My hike started with a good deed.
I know, right? Hella good way to start some time in the woods, yeah? Build up that karma, and get a little bit of a workout at the same time? Sign me up!
You see, dear reader, there was a tree blocking the road to the trailhead. Well… sort of blocking the road. The road was a loop, so… you could just go around, I guess. But who wants to go around? Not me! I’m an American, and I drive where I want!
I parked, I saw the tree, I pulled out my trusty hatchet from my trusty emergency stash in the trunk, and I used my trusty hands to trustily hack the tree apart. Great initial success!
After using the word “trusty” way too many times, I was on my way into the woods.

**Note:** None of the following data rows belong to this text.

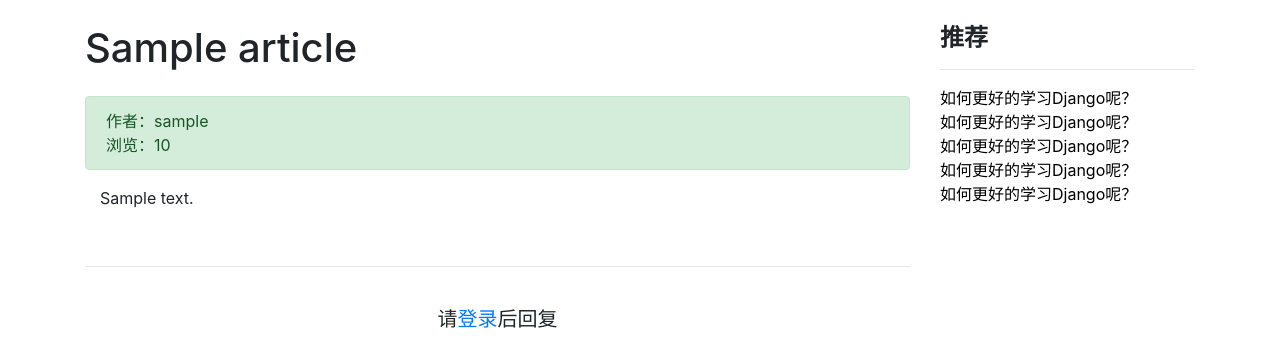
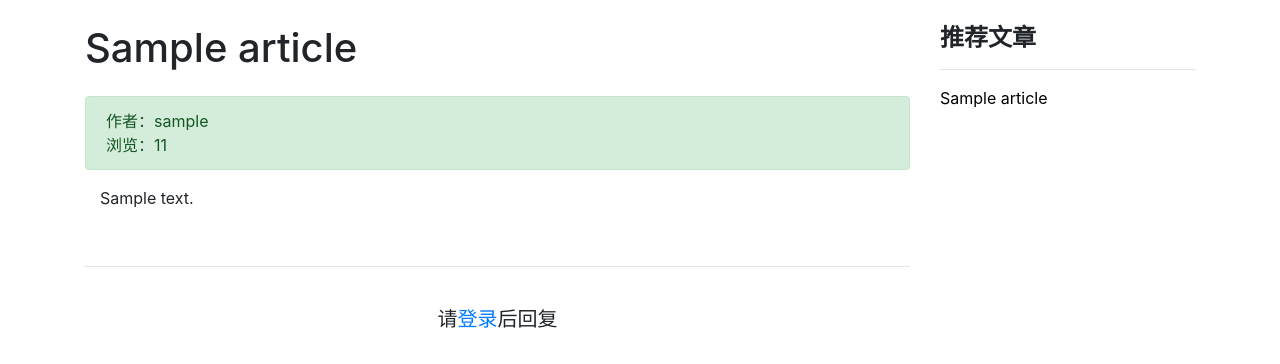
Before and after one commit to suze233/kira, a Django app: page /detail/?id=1 in a window 1280 px wide. Shown: the part 56-420 px from the top of the page. Run offline with Django 3.2, Linux system fonts and the light colour scheme; tables that the repository leaves empty hold one stand-in row (values such as "Sample post"); some libraries are stand-ins or nearby versions.

Commit message:
浏览量与推荐文章

```diff
--- a/home/views.py
+++ b/home/views.py
@@ -69,12 +69,19 @@ class DetailView(View):
             article = Article.objects.get(id=id)
         except Article.DoesNotExist:
             return render(request, '404.html')
+        else:
+            # 浏览量加一
+            article.total_views += 1
+            article.save()
         # 3. 查询分类数据
         categories = ArticleCategory.objects.all()
+        # 查询浏览量前10的文章
+        hot_articles = Article.objects.order_by('-total_views')[:9]
         # 4. 组织模板数据
         context = {
             'categories': categories,
             'category': article.category,
-            'article': article
+            'article': article,
+            'hot_articles': hot_articles
         }
         return render(request, 'detail.html', context=context)
--- a/templates/detail.html
+++ b/templates/detail.html
@@ -160,13 +160,11 @@
         <!-- 推荐 -->
         <div class="col-3 mt-4" id="sidebar" class="sidebar">
             <div class="sidebar__inner">
-                    <h4><strong>推荐</strong></h4>
+                    <h4><strong>推荐文章</strong></h4>
                     <hr>
-                    <a href="#" style="color: black">如何更好的学习Django呢？</a><br>
-                    <a href="#" style="color: black">如何更好的学习Django呢？</a><br>
-                    <a href="#" style="color: black">如何更好的学习Django呢？</a><br>
-                    <a href="#" style="color: black">如何更好的学习Django呢？</a><br>
-                    <a href="#" style="color: black">如何更好的学习Django呢？</a><br>
+                    {% for hot_article in hot_articles %}
+                    <a href="{% url 'home:detail' %}?id={{ hot_article.id }}" style="color: black">{{ hot_article.title }}</a><br>
+                    {% endfor %}
             </div>
         </div>
     </div>
```
Also changed, not shown: 1 other file.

This seems to be a theme, in my blog, that I mention how it’s not really viable to write a blog about hiking. That it’s just walking, and that I can’t quite describe the feeling of being in the woods in a technological format. Maybe I should just write one post summarizing what it’s like to hike, and then link it to hiking posts?
I dono, we’ll see how I feel.
On this hike, I felt good. I felt strong, I felt calm(ish), and I enjoyed the weather. We were on the cusp between winter and summer, with quite a bit of snow on the ground but with warm breezes and long days shining bright light through the canopy.
I love hiking in the Pacific Northwest – the moss on the trees, and the hanging vegetation it’s not quite as verdant as West Virginia, but it’s just a different type of alive. It’s beautiful.
I hiked, traversing from dirt to mud to snow and back again quite a few times. As I gained elevation though, the snow began winning out in the land-grab, and soon enough I was in a world of melting out snow. Bridges were non-existent, and the trail was on the verge of vanishing in the snow. Trail markers seemed to be absent, and frankly I couldn’t quite remember if they’d even been there the last time I was at Duffy…
I turned around, once the trail was fully lost at a river crossing.
If it was critical, I’m sure I could have found a safe crossing… there were quite a few options, though none had an obvious boot path leading through them. Some seemed more sketchy than others, but there were a few that could probably have supported my weight…
It wasn’t worth the risk, by any stretch of the imagination.
I still remember crashing through the snow on the trail to Elk Meadows, and I had no desire to recreate that “adventure” again, regardless of how sure I was of my safety. Duffy is pretty, sure, but remember the rule of the backcountry – “The mountains don’t care about you”.
I turned around, and headed home.
Through the rain and the sun, I drove back – happy in my hike, and absolutely content in how far I’d made it.